First Ransomware Mac Virus: What it Means for Network Security

Ransomware has become the new term that brings a myriad headaches to companies whenever the word comes up and is a huge threat to a company’s network security. As an ever-growing virus that allows a hacker to lock up a company’s network, it’s a new concept in technology kidnapping. In this case, the person behind the virus asks for a ransom to get your files back.  

There isn’t any guarantee you’ll get your system unlocked after paying the ransom either. Some have, though it’s the worst possible risk you can take and potentially place you in financial jeopardy.

Since ransomware became a problem, it’s only attacked those using Windows. Now it’s invaded Macs, which was just waiting to happen. Experts say the Ransomware Mac virus is the ‘first of its kind’ and already brought significant trouble.

Regardless, Apple took immediate action to fight against this new ransomware variation. Given the name of “KeRanger”, it was quickly deemed fully functional and capable of encrypting files.

So what are the details behind how Mac managed to catch this? Also, what’s the real future of this insidious virus for all computers and businesses?

More Background on KeRanger

transmission ransomwareAccording to media reports, Mac users caught the virus through a program called Transmission. Despite having an ironic title, it’s frequently used to transfer data to peer-to-peer sharing site BitTorrent. Those who downloaded Transmission instantly infected their Macs.

Apple has always done a good job in jumping on security threats and getting them resolved. Their action in this case involved revoking a digital certificate so it prevented the ransomware from taking over.

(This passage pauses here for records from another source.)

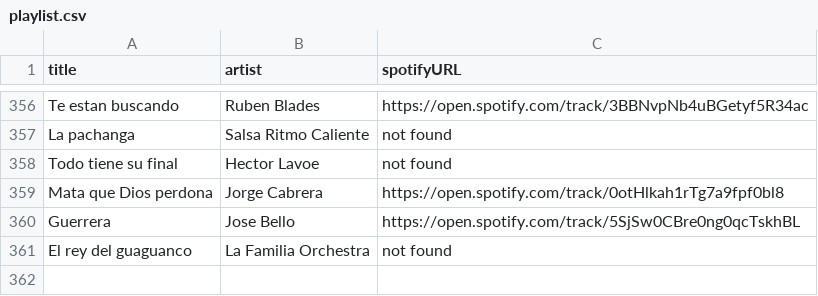
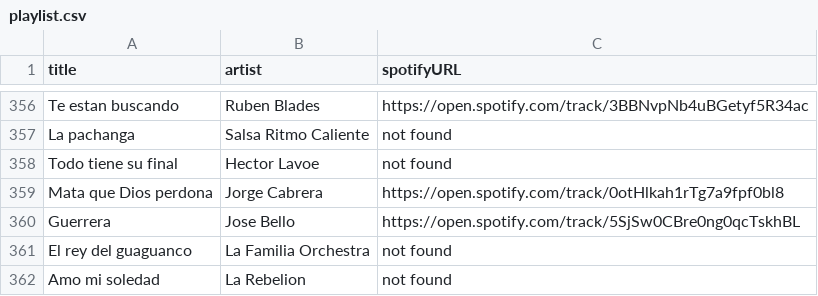
Before and after one commit to albertollamaso/best-salsa-brava-playlist, a CSV file: playlist.csv, drawn as a sheet; only a part is shown, gaps mark what is left out; the diff names each change by its address in the sheet, - before the commit and + after, or states it on an @@ line.

```diff
--- a/playlist.csv
+++ b/playlist.csv
+row 362: Amo mi soledad | La Rebelion | not found
```
Also changed, not shown: 1 other file.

Creators of Transmission above also took swift action to remove their infected file. What’s slightly troubling is Apple declined to make any further comment about the ransomware and who exactly caught it.

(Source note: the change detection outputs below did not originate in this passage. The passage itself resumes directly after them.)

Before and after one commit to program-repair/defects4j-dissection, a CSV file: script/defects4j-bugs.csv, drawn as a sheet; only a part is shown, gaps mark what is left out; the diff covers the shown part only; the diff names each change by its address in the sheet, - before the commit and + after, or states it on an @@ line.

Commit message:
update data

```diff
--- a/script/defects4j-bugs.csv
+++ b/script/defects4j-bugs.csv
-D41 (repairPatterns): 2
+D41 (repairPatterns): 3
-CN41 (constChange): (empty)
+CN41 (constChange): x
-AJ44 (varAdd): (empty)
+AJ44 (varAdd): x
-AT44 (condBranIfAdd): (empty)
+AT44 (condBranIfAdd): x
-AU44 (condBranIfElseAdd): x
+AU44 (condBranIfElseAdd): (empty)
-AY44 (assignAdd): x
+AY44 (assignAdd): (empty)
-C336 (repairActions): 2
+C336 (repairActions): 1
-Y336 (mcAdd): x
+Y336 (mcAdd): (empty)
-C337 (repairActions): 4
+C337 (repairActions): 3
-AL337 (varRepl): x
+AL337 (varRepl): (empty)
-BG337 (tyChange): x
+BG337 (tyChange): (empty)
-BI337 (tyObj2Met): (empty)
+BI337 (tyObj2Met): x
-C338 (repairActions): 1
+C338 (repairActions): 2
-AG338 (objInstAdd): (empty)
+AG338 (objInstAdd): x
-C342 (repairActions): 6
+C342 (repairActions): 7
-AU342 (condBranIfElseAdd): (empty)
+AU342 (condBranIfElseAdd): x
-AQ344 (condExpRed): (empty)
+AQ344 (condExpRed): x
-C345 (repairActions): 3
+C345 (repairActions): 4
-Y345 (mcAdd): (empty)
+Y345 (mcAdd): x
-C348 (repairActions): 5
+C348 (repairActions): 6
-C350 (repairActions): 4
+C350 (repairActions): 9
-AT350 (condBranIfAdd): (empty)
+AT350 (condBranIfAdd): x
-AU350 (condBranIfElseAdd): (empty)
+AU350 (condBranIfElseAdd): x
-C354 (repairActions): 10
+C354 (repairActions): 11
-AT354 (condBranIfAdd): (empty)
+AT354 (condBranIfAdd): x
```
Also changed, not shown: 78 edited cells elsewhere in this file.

With Apple frequently taking pride in Macs being immune to viruses, this security threat shows they aren’t completely invincible.

What happens now to those infected? And what does the future hold for ransomware going after Macs again?

The Ransom Behind KeRanger

Those who inadvertently downloaded the virus haven’t seen the worst of it yet. It apparently stays silent for several days, then hijacks files while asking for 1 bitcoin (which is $400) to unlock your system. That means at the time of this writing, those infected are just now seeing the aftermath and likely scrambling on what to do.

A small amount of people were apparently infected, yet some of those may have been businesses. Ransomware is already affecting businesses around the world, and the FBI can hardly keep up. It’s become so prevalent and challenging to track down that the FBI recommends businesses just pay the ransom to get files returned.

Because federal law enforcement can hardly stay on top of ransomware, what does it say about Apple and ransomware creators being one step ahead?

Can We Trust Apple?

Hearing silence from Apple might lookapple ransomware a little chilling, even if we know they’ve taken care of the problem in the near term. Plenty of sites show ways to do security checks on your Mac to locate the virus and remove it. Yet, will ransomware find new ways to get into Macs and bring down the virus wall Apple always provides?

All of this can become averted in the first place when you have proper IT solutions in place. Through managed services, and networking support, things like ransomware can get scoped out easier.

Managed services work remotely to monitor your systems to assure everything going in and going out is safe. Using preventative measures, most of the worst problems already get eliminated.

Want to learn more about how to protect and prevent ransomware and other New IE security issues? Download our free resource, The Business Owner’s Guide to Data Protection & Security. You’ll learn practical steps that will provide solutions and help you decide how to manage the security of the data you hold.